May 14, 2013
Last week one of the commentators on Fox News’ The Five observed that the Ben Ghazi, the IRS political reviews, plus matters such as the Boston Marathon bombing and the kidnapping of three women in the Midwest could all be linked by one concept. The concept was that people who saw things should say something, a nod to the Department of Homeland Security’s “If you see something, say something” campaign launched in 2010.
Whether or not you see that connection is really not an issue, but the discussion raises an important point. Much of the competitively important information that you will need, estimates run as high as 80-90%, can actually be found within your own organization. The problem is getting people who see something (or know something) to say something. Let me give you two real examples.
The first is an industrial company that began what we call intelligence audit. That process involves talking to major managers throughout the enterprise to find out what sources of information they had that might be useful to a competitive intelligence team. During the process, a CI manager talked to a director of manufacturing. The manufacturing director asked why the CI manager wanted this information. The CI manager replied that, “Well, what if our major competitive was working on a new technology, such as [example]”. The manufacturing director replied that, ”They were, but are no longer doing so.” After he picked himself up off of the floor, the CI manager asked why no one had told him about this fact, which the manufacturing manager had deduced from the resumes he reviewed of people who had formerly worked at the competitor. The reply was “We didn’t know you were interested”. Opportunity lost.

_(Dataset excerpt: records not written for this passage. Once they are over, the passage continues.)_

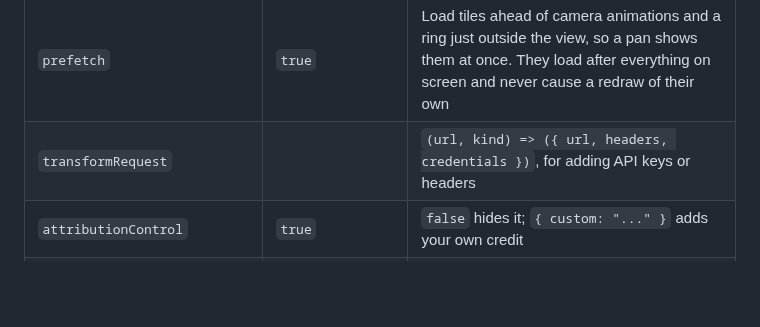
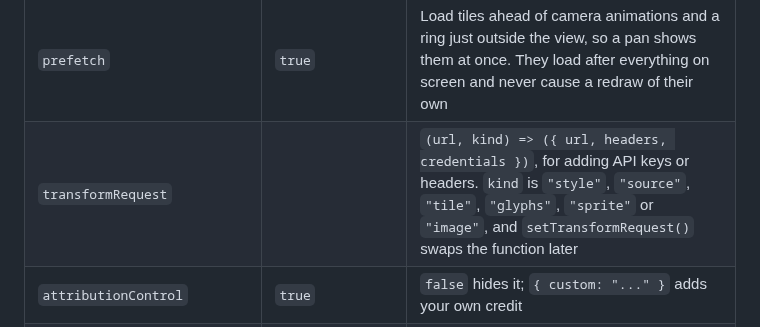
Before and after one commit to grangedevgroup-code/mapkern-gl-js, a Markdown page: docs/api.md, the part around the change. Rendered like a GitHub page; blank space fills up the shorter version.

```diff
--- a/docs/api.md
+++ b/docs/api.md
@@ -46,7 +46,7 @@ const map = new mapkern.Map({
 | `maxParallelRequests` | 24 | |
 | `requestTimeout` | 30000 | In ms. A timed-out request is retried |
 | `prefetch` | `true` | Load tiles ahead of camera animations and a ring just outside the view, so a pan shows them at once. They load after everything on screen and never cause a redraw of their own |
-| `transformRequest` | | `(url, kind) => ({ url, headers, credentials })`, for adding API keys or headers |
+| `transformRequest` | | `(url, kind) => ({ url, headers, credentials })`, for adding API keys or headers. `kind` is `"style"`, `"source"`, `"tile"`, `"glyphs"`, `"sprite"` or `"image"`, and `setTransformRequest()` swaps the function later |
 | `attributionControl` | `true` | `false` hides it; `{ custom: "..." }` adds your own credit |
 | `logoControl` | `true` | The faint Mapkern logo in the bottom-left corner. `false` leaves it out, and `.mapkern-logo` styles it |
 | `workerCount` | cores minus one, up to 4 | |
```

The second is a consumer company that operates in many product markets. One product manager was told by a field representative that a new product had suddenly appeared in some local stores adjacent to her product. The new product was produced by a particularly troublesome private competitor, but was not directly in the market space managed by this product manager. However, she then talked to an individual who might be affected, and that individual began to pursue inquiries about where this product was made, how far along its competitor was in marketing it, whether there were national rollout plans, etc. At the end of the story, the client was able to uncover the planned construction of a new, state-of-the-art, manufacturing facility that would fundamentally change this market space. It was able to move before that new plant was even completed. Opportunity found and exploited.
The lesson is, whether you’re doing competitive intelligence full-time or part-time, let people know that you are doing it and that you are interested in anything that your peers, employees and representatives see or hear that is slightly different. Make sure they know that it is better for them to just drop an email than to drop the ball.